Last week 14-year-old Ahmed Mohamed was arrested for making a clock, because the circumstances of the situation led those in charge to believe that it might be a bomb.
It looks like it’s going to be a better Monday for Ahmed this week, but I still have a question:
Are we really living in an era where a home-made clock created by a high school student with a passion for inventing has no place at a school?
The home-made clock
I’m not sure if in the history of our public education system there has been a more confused time for striking the right balance of quantifiable measurement and intuitive teaching, standards and freedom to explore, serving the gifted and addressing the challenged and giving the best opportunities to everyone else, and providing the right learning environment for kids who have abundant resources and those who are simply just hungry. Perhaps my teacher friends can confirm or deny this, but judging from all that is said and written about education today, we are faced with a crushing number of issues. Many of our educators disagree with how political leaders are addressing them.
Thanks to my teacher friends and family, I read a lot about how standards impact those who have a hard time in the classroom, whether due to abilities, home environment, racism or otherwise. But I also see how creating a narrow channel for our teachers to draw from debilitates kids who aren’t fully served by what happens in the classroom.
Should we expect someone like Ahmed Mohamed to stifle his excitement for what he discovers, what he can do, and not share it with his teacher because it is atypical?
Has our educational system has become so rigid that kids are no longer expected (or welcome) to “color outside the lines”?
This boy, like other “maker” kids, goes beyond the standards to take ownership of his learning experiences.
Some might call it inspired.
Ahmed Mohamed is Muslim. He lives in a community where the mayor has had a strained relationship with the Muslim community. Some of the things that were said to him when questioned indicate that his religion had some influence on how the situation was being treated.
My son attends an enrichment program for kids who like to and have the talent to invent, run by one of this country’s most prestigious universities. The requirements to attend are fairly narrow, so I can’t say it is a diverse group on the whole. But when I show up to drop him off and pick him up from his classes, the kids, parents and teachers I see have different skin colors. The groups are not fully representative of all the major world races and ethnicities, but there are kids there who look like Ahmed Mohamed and others who do not look like my white son.
It’s not the perfect picture of diversity, but isn’t this the kind of direction we want head toward for our kids?
What shouldn’t have a place in school are the hard decisions administrators have to make about how to keep their students safe. Obviously in some places they need more guidance on what should be perceived as a threat. A simple home-made clock lands a kid in police questioning, but in some states his father wouldn’t have to leave his gun in the car to come in and pick him up from the principal’s office.

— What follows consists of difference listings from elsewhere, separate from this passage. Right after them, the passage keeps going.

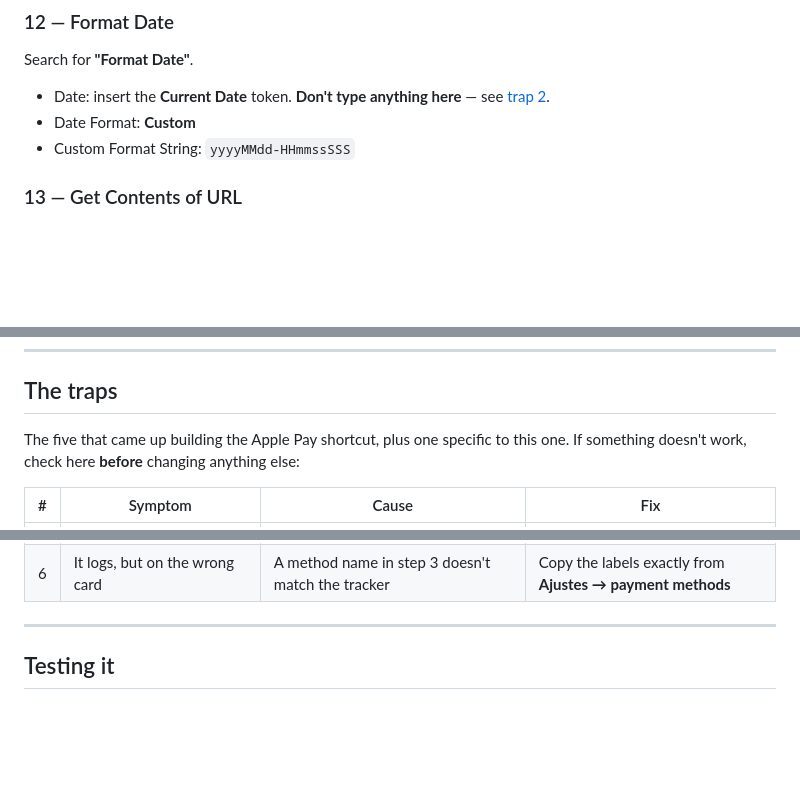
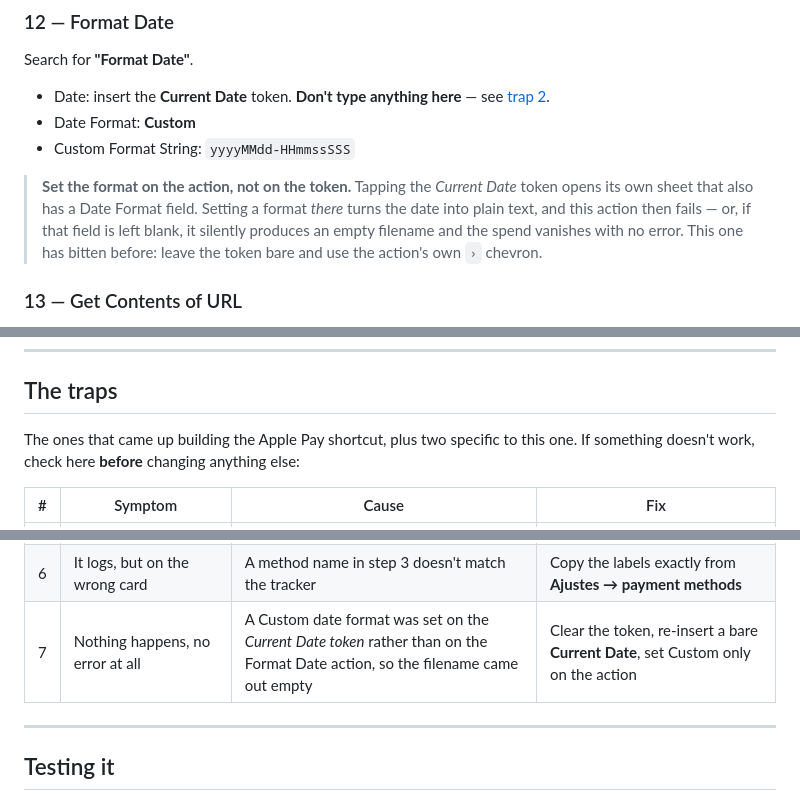
Before and after one commit to simeonsimon/finance, a Markdown page: back-tap-setup.md, 3 parts joined by grey strips. Drawn GitHub-style; blank space fills up the shorter version.

Commit message:
Warn about the date-format-on-token trap in the Back Tap guide
Gotcha 6 from the Apple Pay build was missing here. Setting a Custom format
on the Current Date token instead of on the Format Date action turns the date
into plain text, and if that token-level format field is left blank it emits
an empty filename silently — no error, the spend just never arrives. Added as
an inline warning at step 12 and as trap 7.

Co-Authored-By: Claude Opus 5 <noreply@anthropic.com>

```diff
--- a/back-tap-setup.md
+++ b/back-tap-setup.md
@@ -175,6 +175,13 @@ Search for **"Format Date"**.
 - Date Format: **Custom**
 - Custom Format String: `yyyyMMdd-HHmmssSSS`
 
+> **Set the format on the action, not on the token.** Tapping the *Current
+> Date* token opens its own sheet that also has a Date Format field. Setting a
+> format *there* turns the date into plain text, and this action then fails —
+> or, if that field is left blank, it silently produces an empty filename and
+> the spend vanishes with no error. This one has bitten before: leave the
+> token bare and use the action's own `›` chevron.
+
 ### 13 — Get Contents of URL
 
 **URL** — type this, then insert the token from step 12 immediately before
@@ -228,7 +235,7 @@ Notes:
 
 ## The traps
 
-The five that came up building the Apple Pay shortcut, plus one specific to
+The ones that came up building the Apple Pay shortcut, plus two specific to
 this one. If something doesn't work, check here **before** changing anything
 else:
 
@@ -240,6 +247,7 @@ else:
 | 4 | `422 content, message weren't supplied` | You used the Request Body JSON field builder | Request Body = **File**, pointing at the Text from step 11 |
 | 5 | The spend never shows up | You wrapped a token in braces, so the file was named `tap-{...}.json` | In the URL the token goes **on its own**, no `{ }` and no `[ ]` |
 | 6 | It logs, but on the wrong card | A method name in step 3 doesn't match the tracker | Copy the labels exactly from **Ajustes → payment methods** |
+| 7 | Nothing happens, no error at all | A Custom date format was set on the *Current Date token* rather than on the Format Date action, so the filename came out empty | Clear the token, re-insert a bare **Current Date**, set Custom only on the action |
 
 ---
 
```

We need another phrase to describe this inconsistency of logic, because “messed up” is inadequate.
Shouldn’t we be more afraid of people who have made it easier to bring weapons into schools than adolescents who like to tinker with circuit boards and digital displays?
Ahmed’s story has a fortunate ending. But even after he gets back from the White House and Facebook headquarters, the factors that influenced what happened will still be the same. Looks like this incident will turn out fine for him. And like so many others, #IStandWithAhmed. But we all know that there will be other kids like Ahmed who won’t be so lucky.
What are we going to do about that?